■ AIM OF THE EXERCISE:
Take from the data every line in which the word "family" is found.

[SOURCE DATA]

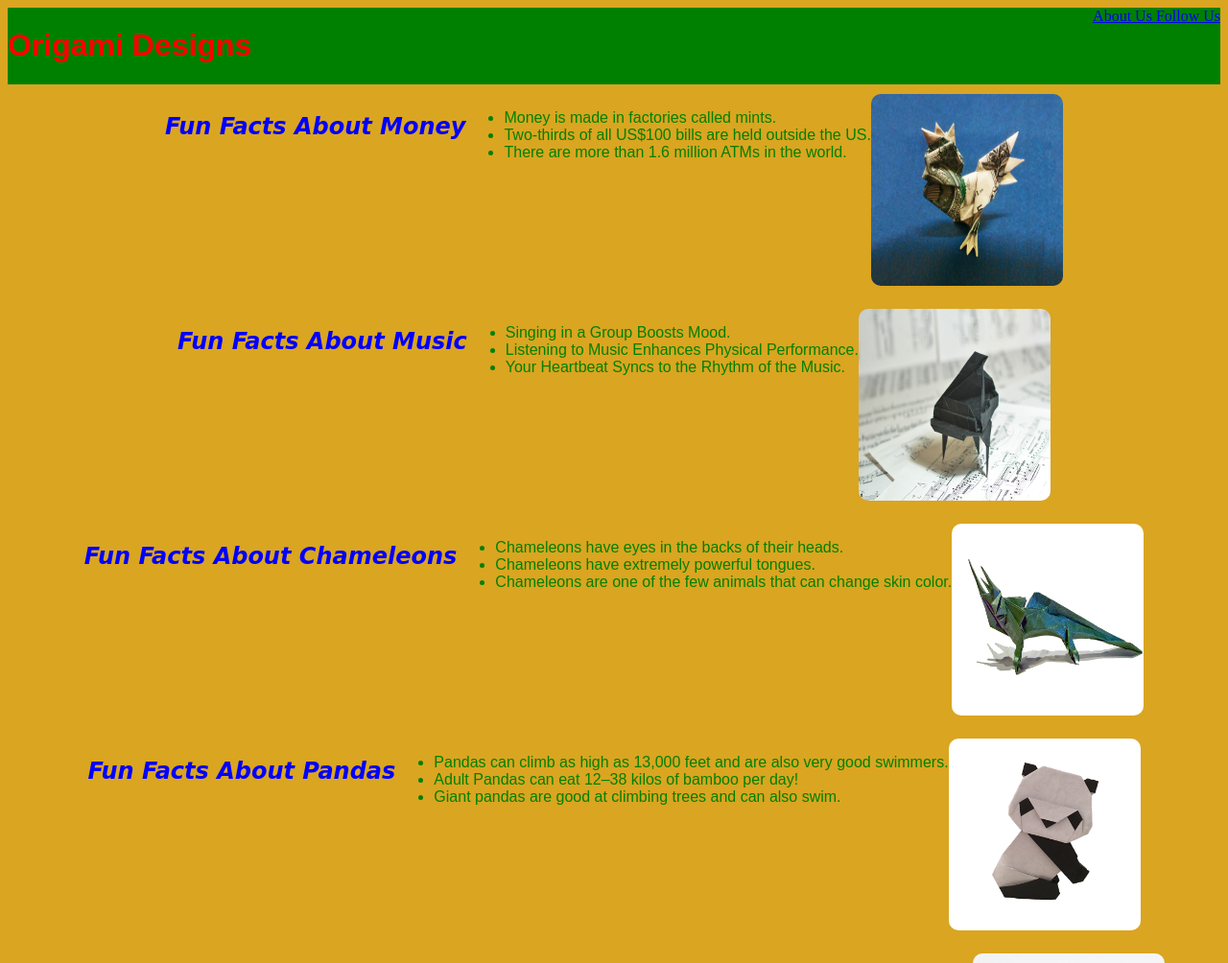
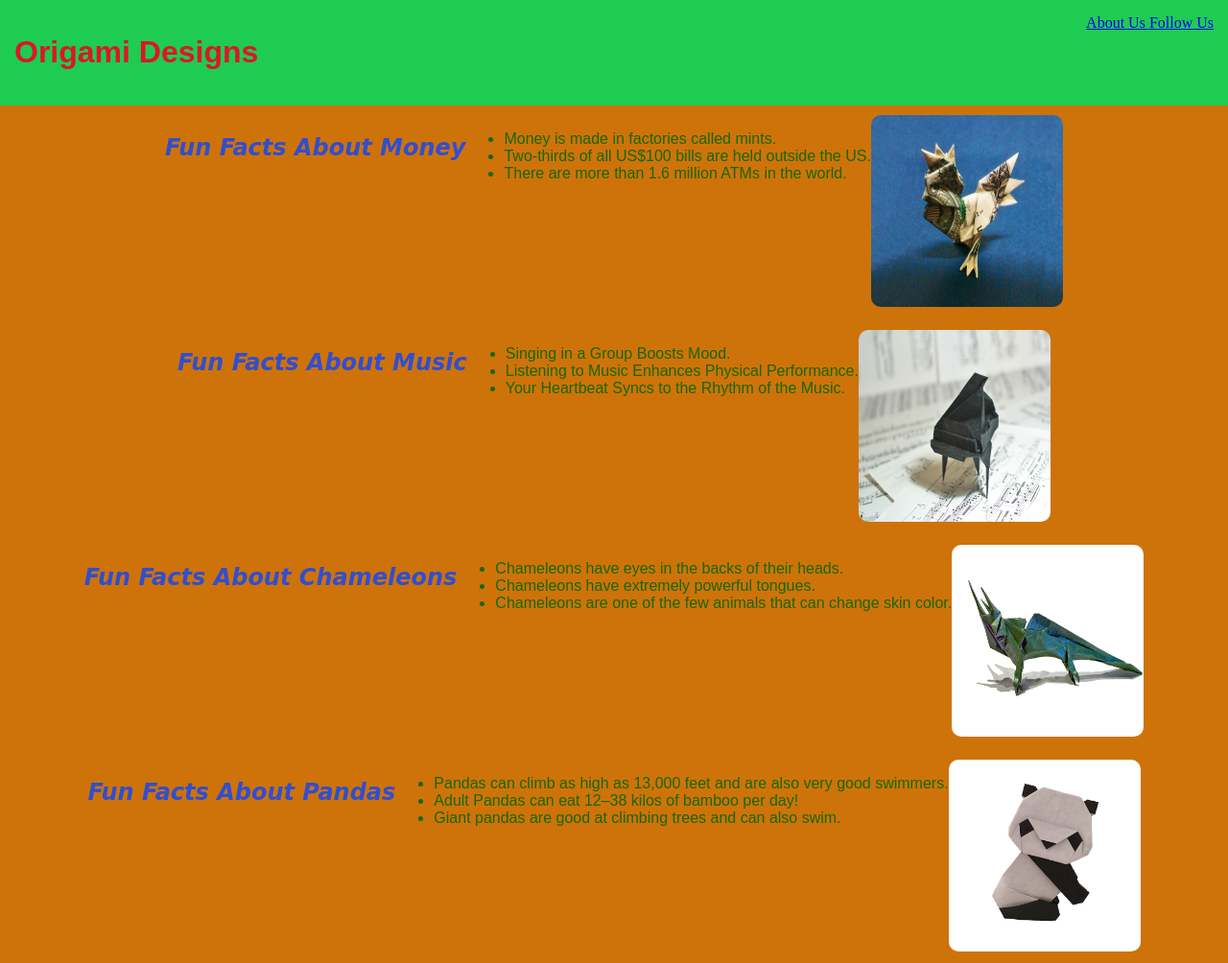
Before and after one commit to EpicAaruTHEpro/Project-52, a plain HTML site: page index.html in a window 1280 px wide. Shown: the top 1004 px of the page at 96% size. Drawn offline with Linux system fonts and the light colour scheme.

Commit message:
Used Hexadecimal colors

```diff
--- a/index.html
+++ b/index.html
@@ -10,7 +10,7 @@
         <h1> Origami Designs </h1>
         <div class = "menu">
         <a href = about.html> About Us </a>
-        <a href = followUs.html> Follow Us </a>
+        <a href = #> Follow Us </a>
         </div>
         </div>
 
--- a/style.css
+++ b/style.css
@@ -1,17 +1,18 @@
 h1 {
-    color: red;
+    color: #db1727;
     font-family: sans-serif;
 }
 h2 {
     font-family: cursive;
-    color: blue;
+    color:#314ece;
 }
 body {
-    background-color: goldenrod;
+    background-color: #ce730a;
+    margin: 0px;
 }
 
 li {
-    color: green;
+    color:#166802;
     font-weight: lighter;
     font-family: fantasy;
 }
@@ -21,9 +22,10 @@ img {
 }
 
 .header {
-    background-color: green;
+    background-color:#1ecc52;
     display: flex;
     justify-content: space-between;
+    padding: 15px;
 }
 
 .grid {
```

[/SOURCE DATA]

■ YOUR RESPONSE:
     font-family: sans-serif;
     font-family: cursive;
     font-family: fantasy;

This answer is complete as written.